Beasley says she drew inspiration for Circus Mirandus from many different places. And one character was influenced by someone close to her heart.

Cassie Beasley: One of the characters is a very funny parrot named Chintzy, and she is actually the only character who is based on my real life. She is based on my pet parrot, who is an African grey parrot. And she says really, really funny stuff all the time and she likes to bite people, just like Chintzy does. And so they would get along well in real life, I think.

Madelyn Durkee, Sadie Mikovitz and Michael Fernandez make up their own knot creations.
Credit Amy Kolb Noyes / VPR

Michael Fernandez: Did you write when you were a kid?

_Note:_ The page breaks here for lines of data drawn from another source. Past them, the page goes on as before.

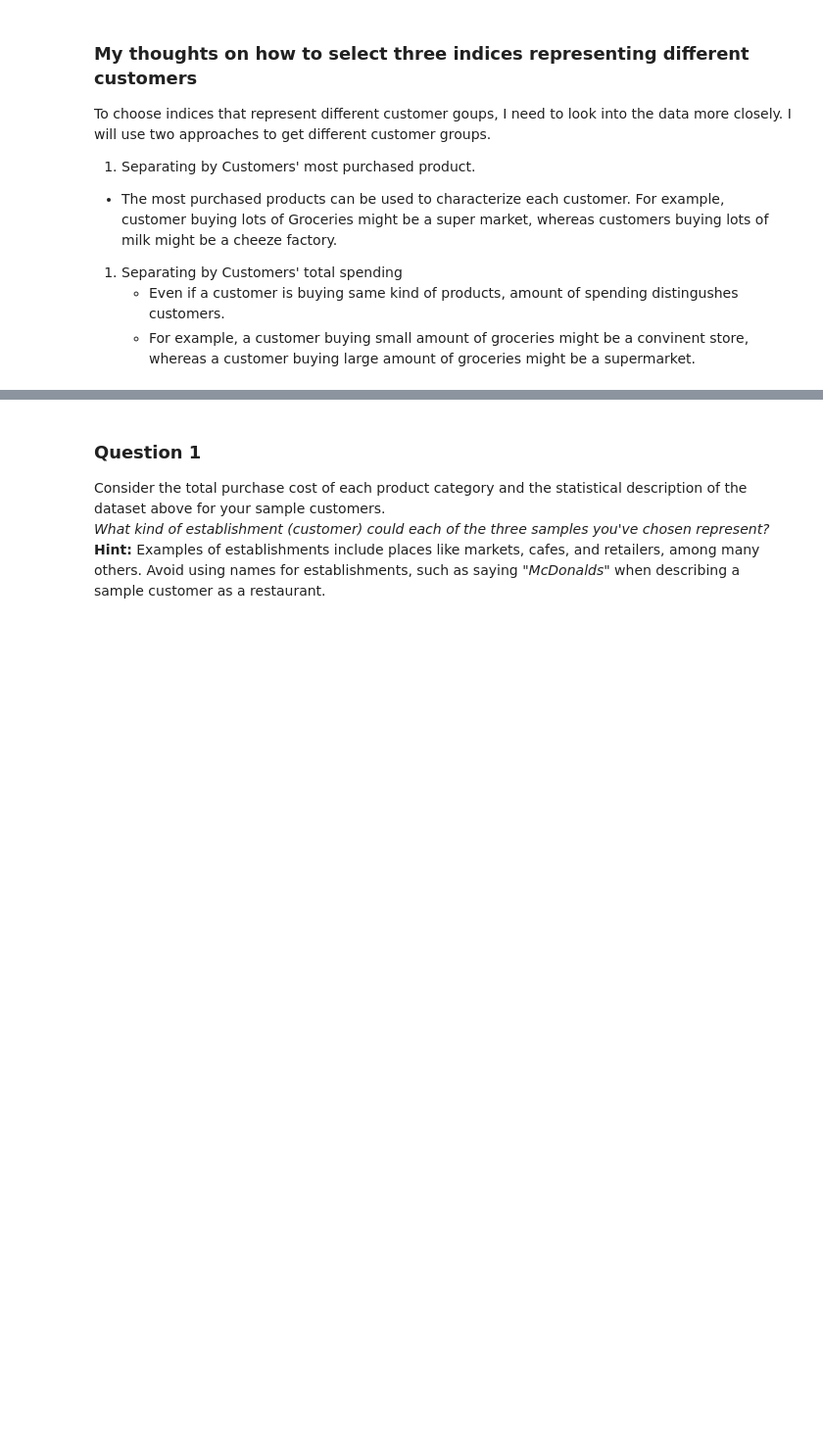
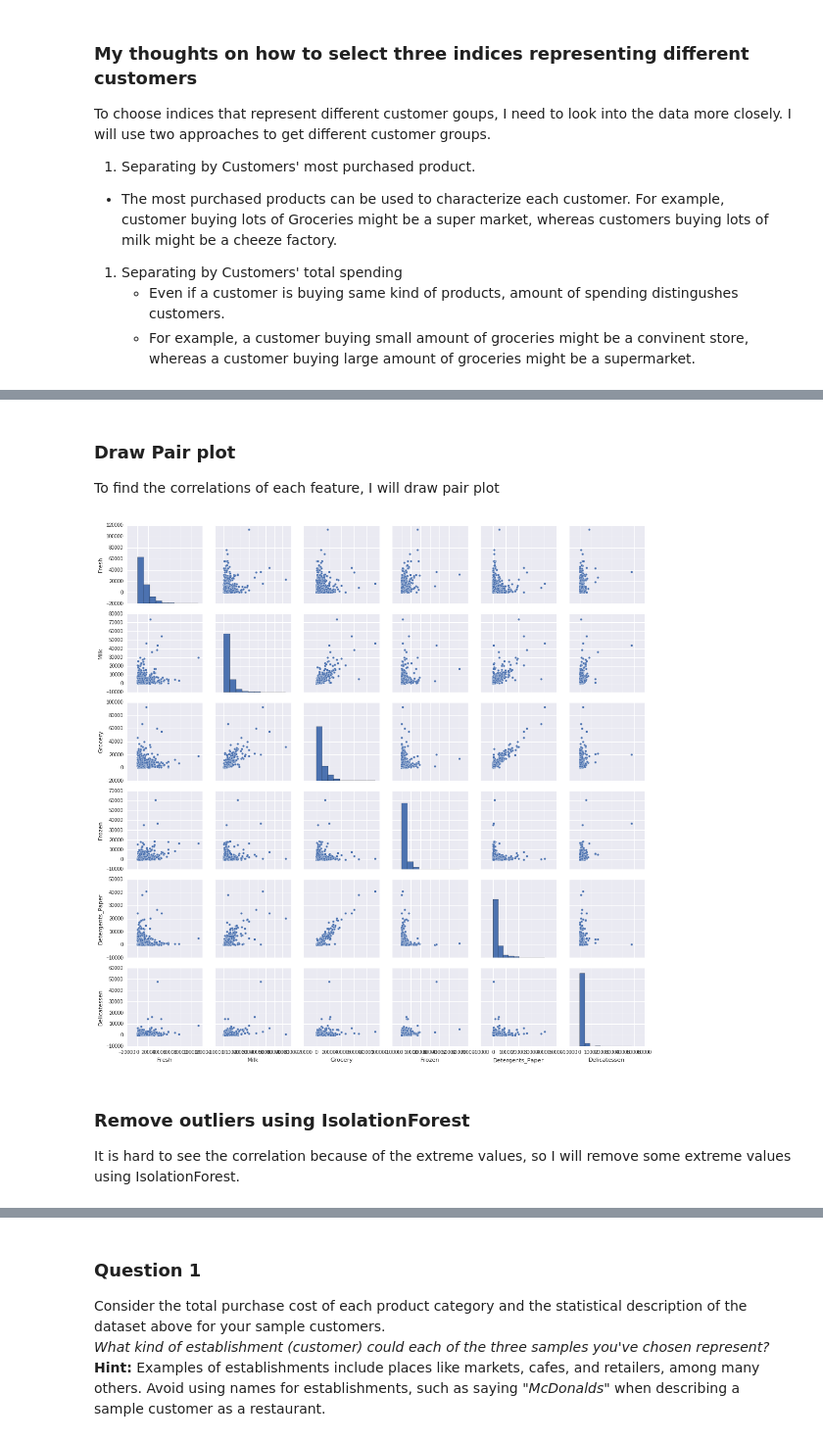
Before and after one commit to afcarl/Udacity-MLND-Project3, a Jupyter notebook: customer_segments.ipynb, the cells around one changed output, grey strips where cells are left out. Shown at 98% size. Cells and saved outputs as stored; diff of their text form; code cells hidden in the pictures; blank space fills up the shorter version.

Commit message:
feat: Rearranged the contents, and added Isolation Forest

```diff
--- a/customer_segments.ipynb
+++ b/customer_segments.ipynb
@@ -359,0 +74,12 @@ Chosen samples of wholesale customers dataset:
+# %% [markdown]
+### Draw Pair plot
+To find the correlations of each feature, I will draw pair plot
+# %%
+# pairplot the data
+g = sns.pairplot(data, diag_kind="hist")
+# %% [output]
+[figure, added]
+# %% [markdown]
+### Remove outliers using IsolationForest
+
+It is hard to see the correlation because of the extreme values, so I will remove some extreme values using IsolationForest.
```
Also changed, not shown: parts of 76 cells of this notebook.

Cassie Beasley: I did write when I was a kid. I started writing pretty seriously when I was in about sixth or seventh grade. That was when I decided that writing might be something that I wanted to do for a living – storytelling. Before that it was all just daydreams. But at that point I decided it might be something I wanted to share with other people.

And Beasley has some advice for kids who want to try writing their own stories.

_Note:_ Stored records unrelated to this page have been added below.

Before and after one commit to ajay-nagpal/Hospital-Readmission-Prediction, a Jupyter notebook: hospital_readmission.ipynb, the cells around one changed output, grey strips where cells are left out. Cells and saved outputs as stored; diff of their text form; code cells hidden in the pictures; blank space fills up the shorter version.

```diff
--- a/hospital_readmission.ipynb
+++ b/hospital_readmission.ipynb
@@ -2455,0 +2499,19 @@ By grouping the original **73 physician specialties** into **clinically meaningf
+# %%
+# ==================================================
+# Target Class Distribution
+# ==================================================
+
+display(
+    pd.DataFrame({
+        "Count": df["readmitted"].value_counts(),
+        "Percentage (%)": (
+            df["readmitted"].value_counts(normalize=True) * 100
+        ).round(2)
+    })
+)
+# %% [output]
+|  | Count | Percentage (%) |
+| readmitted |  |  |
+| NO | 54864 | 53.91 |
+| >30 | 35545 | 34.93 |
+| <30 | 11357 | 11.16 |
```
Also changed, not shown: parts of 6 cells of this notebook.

Cassie Beasley: I always encourage kids who are interested in being writers to go ahead and get a journal and sit down with it every day and write out your thoughts or make up your own stories. And it can be a lot of fun. And it's something you can actually share with friends. You can share with your family. And that gets you into the habit of writing every day and of sharing your work and not being afraid to kind of put yourself out there.

Alex Fein: What made you come up with the name Mirandus for Circus Mirandus?

Cassie Beasley: Oh, I’m so, so glad you asked this because the original title of the book wasn't really a title at all. I kind of called it 'that circus story that I'm writing.' And I wanted to come up with a word that sounded sort of magical but that meant something very specific about the circus. And so I looked through all of these long lists of words and I found 'mirandus' on a list of Latin words. And it means 'that which is to be wondered or marveled at.' And so it really means 'the marvelous circus,' 'the wonderful circus,' and I thought that was so perfect. And I thought it was a very magical sounding word. And I was so excited when I found it and I wrote that title down and I thought, 'Oh yes, that one's it.'

You could say 'mirandus' refers to something you have to see to believe – or maybe it's the other way around.